(Supplied data begins)
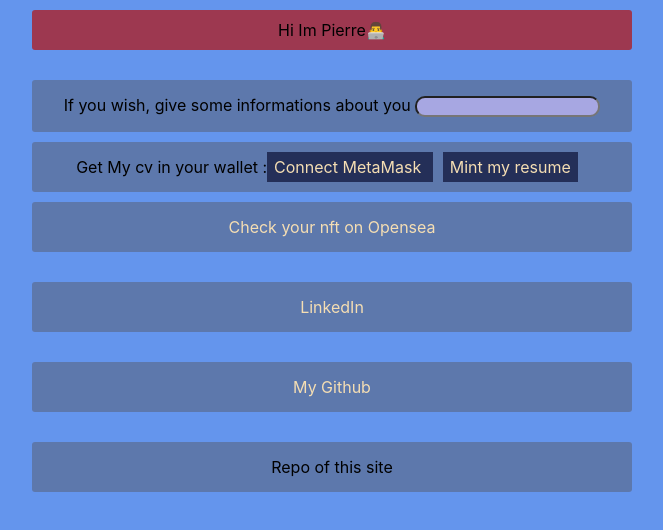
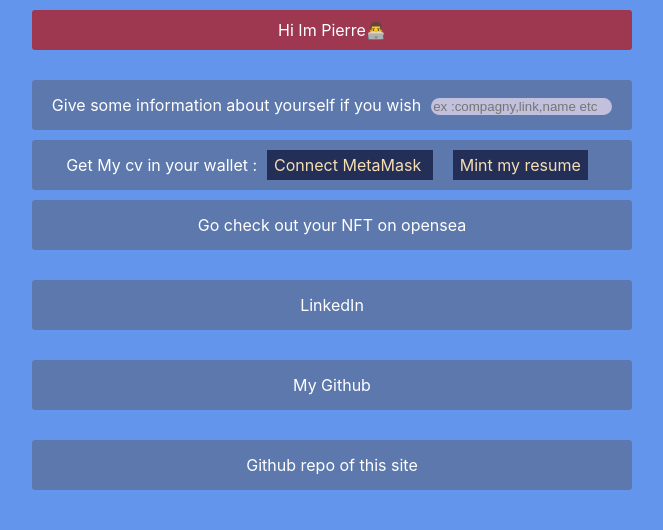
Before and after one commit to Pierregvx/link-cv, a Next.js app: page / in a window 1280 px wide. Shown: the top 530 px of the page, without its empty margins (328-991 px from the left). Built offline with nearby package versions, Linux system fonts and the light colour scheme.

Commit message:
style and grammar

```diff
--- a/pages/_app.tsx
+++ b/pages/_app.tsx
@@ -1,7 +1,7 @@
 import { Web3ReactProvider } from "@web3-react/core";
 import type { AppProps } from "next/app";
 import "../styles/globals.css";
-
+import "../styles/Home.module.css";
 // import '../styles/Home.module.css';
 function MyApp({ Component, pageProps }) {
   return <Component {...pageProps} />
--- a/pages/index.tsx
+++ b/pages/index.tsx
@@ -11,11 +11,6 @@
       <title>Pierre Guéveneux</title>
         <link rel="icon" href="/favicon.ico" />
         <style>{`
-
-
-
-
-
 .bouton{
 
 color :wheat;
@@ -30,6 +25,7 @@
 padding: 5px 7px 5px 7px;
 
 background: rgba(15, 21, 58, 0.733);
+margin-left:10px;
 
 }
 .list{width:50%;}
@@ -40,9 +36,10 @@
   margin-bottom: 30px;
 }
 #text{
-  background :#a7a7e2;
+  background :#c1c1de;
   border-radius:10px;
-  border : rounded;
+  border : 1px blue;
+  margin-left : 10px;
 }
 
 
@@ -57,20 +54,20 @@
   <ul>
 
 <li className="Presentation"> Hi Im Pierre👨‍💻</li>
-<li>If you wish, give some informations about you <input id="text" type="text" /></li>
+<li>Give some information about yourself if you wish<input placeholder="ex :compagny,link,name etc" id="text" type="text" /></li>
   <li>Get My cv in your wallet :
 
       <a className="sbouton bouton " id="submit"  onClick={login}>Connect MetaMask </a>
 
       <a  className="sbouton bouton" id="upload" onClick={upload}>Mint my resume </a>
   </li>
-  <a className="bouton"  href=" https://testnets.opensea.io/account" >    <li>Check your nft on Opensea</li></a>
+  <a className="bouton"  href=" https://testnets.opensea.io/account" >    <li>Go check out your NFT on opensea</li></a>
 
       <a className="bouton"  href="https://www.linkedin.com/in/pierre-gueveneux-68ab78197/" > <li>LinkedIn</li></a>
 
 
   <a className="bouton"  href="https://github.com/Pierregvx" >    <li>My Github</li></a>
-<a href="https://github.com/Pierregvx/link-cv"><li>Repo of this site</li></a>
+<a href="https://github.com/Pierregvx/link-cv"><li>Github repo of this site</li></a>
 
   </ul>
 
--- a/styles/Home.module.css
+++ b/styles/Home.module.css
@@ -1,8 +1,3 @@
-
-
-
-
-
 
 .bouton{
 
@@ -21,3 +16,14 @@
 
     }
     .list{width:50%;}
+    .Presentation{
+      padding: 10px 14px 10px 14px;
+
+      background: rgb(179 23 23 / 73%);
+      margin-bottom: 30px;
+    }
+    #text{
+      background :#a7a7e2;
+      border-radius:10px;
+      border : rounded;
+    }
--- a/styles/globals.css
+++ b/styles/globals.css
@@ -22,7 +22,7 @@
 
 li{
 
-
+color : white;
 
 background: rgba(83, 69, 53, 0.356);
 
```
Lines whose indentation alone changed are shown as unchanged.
(Supplied data ends)
◆ What you have to do:
Return each line from the data where the string "account" can be found.

◆ Exercise solution:
-  <a className="bouton"  href=" https://testnets.opensea.io/account" >    <li>Check your nft on Opensea</li></a>
+  <a className="bouton"  href=" https://testnets.opensea.io/account" >    <li>Go check out your NFT on opensea</li></a>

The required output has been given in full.